Vantage Point: Local Organization Puts Struggles of Blind in Plain Sight

During my outreach travels for Health Alliance Medicare, I’ve been blown away by the beauty of the sun rising over the cornfields of the Columbia Basin and eagles nesting along the Wenatchee River. Recently meeting Jodi Duncan of Samara’s Foundation for the Blind and Visually Impaired, however, inspires me to never take my sight for granted.

Jodi founded Samara’s, named after her daughter who developed juvenile diabetes at age 9 and began losing her vision in her early 20s. Before passing from the disease in 1995, Samara asked her mom, “How come they can’t help people like me?”

In Jodi’s grief, she took that question to heart.

The foundation’s mission is to give people with sight impairments the opportunity to improve their quality of life and further learning through advocacy and technological support. Samara’s work includes providing audio crosswalks, Braille printers, magnifying equipment, teacher training programs, and camp opportunities for all ages. Samara’s outreach within Chelan, Douglas, Grant, and Okanogan counties relies on funding from events that Jodi’s small army of volunteers organize and facilitate.

One of the biggest myths about Samara’s foundation is that a person in need has to rent the equipment. All equipment is loaned free of charge, and 100 percent of the money Samara’s raises stays local. Some fundraisers include a quilt raffle or a “Dinner in the Dark,” where participants eat blindfolded.

For information or for ways to support Samara’s, please call 509-470-8080 or visit Samaras.org.

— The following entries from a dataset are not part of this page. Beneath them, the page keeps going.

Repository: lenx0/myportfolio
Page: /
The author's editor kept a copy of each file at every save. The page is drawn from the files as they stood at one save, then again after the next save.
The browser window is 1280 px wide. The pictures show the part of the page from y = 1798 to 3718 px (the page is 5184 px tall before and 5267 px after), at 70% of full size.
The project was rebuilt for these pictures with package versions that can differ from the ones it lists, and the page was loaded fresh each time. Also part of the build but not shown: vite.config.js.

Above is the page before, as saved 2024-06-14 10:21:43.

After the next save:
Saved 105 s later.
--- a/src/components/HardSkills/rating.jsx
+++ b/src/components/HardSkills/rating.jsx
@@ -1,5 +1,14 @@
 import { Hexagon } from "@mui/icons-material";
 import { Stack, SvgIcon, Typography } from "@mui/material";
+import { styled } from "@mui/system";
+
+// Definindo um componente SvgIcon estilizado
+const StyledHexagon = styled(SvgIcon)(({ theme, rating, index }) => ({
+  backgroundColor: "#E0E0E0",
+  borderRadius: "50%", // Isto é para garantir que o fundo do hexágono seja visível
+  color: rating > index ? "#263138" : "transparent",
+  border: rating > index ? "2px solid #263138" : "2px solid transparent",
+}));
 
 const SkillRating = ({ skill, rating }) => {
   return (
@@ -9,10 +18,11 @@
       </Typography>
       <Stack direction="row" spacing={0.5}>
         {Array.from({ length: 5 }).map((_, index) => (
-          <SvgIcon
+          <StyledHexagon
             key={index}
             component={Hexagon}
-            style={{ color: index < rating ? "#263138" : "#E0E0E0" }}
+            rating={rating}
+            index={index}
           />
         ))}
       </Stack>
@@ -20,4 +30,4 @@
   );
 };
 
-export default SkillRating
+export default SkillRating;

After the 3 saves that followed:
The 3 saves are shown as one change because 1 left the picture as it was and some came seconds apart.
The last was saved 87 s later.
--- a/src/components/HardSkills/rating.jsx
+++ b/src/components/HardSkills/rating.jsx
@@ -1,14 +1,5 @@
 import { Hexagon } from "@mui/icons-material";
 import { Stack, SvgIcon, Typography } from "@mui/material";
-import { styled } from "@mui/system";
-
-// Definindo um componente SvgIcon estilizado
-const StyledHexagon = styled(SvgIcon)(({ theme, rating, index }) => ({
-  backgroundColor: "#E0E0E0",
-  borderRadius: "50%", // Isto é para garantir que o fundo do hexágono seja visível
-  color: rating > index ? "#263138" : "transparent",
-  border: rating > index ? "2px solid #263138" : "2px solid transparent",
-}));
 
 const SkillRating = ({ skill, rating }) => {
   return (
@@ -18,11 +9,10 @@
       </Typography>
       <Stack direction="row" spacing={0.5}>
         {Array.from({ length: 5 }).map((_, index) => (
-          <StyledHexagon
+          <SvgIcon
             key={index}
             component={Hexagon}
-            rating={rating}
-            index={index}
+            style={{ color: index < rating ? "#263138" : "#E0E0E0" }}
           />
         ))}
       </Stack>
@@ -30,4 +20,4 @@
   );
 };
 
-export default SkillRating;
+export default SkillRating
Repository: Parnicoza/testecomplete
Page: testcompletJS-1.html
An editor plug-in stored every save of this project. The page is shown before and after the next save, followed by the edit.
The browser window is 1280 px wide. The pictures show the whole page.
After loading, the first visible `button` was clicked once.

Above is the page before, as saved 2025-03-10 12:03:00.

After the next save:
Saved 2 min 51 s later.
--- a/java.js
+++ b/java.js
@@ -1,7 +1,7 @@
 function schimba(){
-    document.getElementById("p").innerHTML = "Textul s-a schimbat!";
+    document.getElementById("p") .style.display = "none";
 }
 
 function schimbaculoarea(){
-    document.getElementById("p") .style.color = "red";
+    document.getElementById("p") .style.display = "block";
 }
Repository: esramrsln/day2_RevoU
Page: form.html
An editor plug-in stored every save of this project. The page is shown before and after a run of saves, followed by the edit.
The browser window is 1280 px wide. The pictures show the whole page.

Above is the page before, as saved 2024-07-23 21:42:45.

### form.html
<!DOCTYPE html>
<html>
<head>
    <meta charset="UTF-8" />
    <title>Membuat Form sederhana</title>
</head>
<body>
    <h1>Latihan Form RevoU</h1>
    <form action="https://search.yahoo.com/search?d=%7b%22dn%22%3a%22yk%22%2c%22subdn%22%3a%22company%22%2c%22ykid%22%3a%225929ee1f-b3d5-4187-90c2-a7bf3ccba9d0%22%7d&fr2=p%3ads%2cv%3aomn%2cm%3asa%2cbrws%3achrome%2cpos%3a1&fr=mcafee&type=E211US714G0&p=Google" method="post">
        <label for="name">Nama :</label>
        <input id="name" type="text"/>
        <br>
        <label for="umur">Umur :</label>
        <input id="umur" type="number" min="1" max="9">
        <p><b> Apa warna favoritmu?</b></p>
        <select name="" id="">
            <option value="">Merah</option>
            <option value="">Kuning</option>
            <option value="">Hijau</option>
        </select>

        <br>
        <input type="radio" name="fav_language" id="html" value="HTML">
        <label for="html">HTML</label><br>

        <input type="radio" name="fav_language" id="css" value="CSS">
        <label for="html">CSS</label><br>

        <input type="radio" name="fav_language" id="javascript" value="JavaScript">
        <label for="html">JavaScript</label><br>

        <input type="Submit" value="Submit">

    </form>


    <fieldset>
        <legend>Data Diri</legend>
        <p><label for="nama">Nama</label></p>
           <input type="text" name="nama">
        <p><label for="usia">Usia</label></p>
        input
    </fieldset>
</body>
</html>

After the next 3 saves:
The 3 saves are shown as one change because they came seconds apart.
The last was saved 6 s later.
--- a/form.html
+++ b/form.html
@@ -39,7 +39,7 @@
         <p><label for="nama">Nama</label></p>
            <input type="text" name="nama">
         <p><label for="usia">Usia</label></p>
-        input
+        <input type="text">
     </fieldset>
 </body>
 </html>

Through my work at Health Alliance Medicare, I regularly get the opportunity to help connect people to valuable community resources. But in meeting Jodi, I could not help but be especially touched as tears still well in her eyes while talking about her daughter. This showed me the foundation named in Samara’s honor is more than just a non-profit—it is the work of a mother’s eternal love.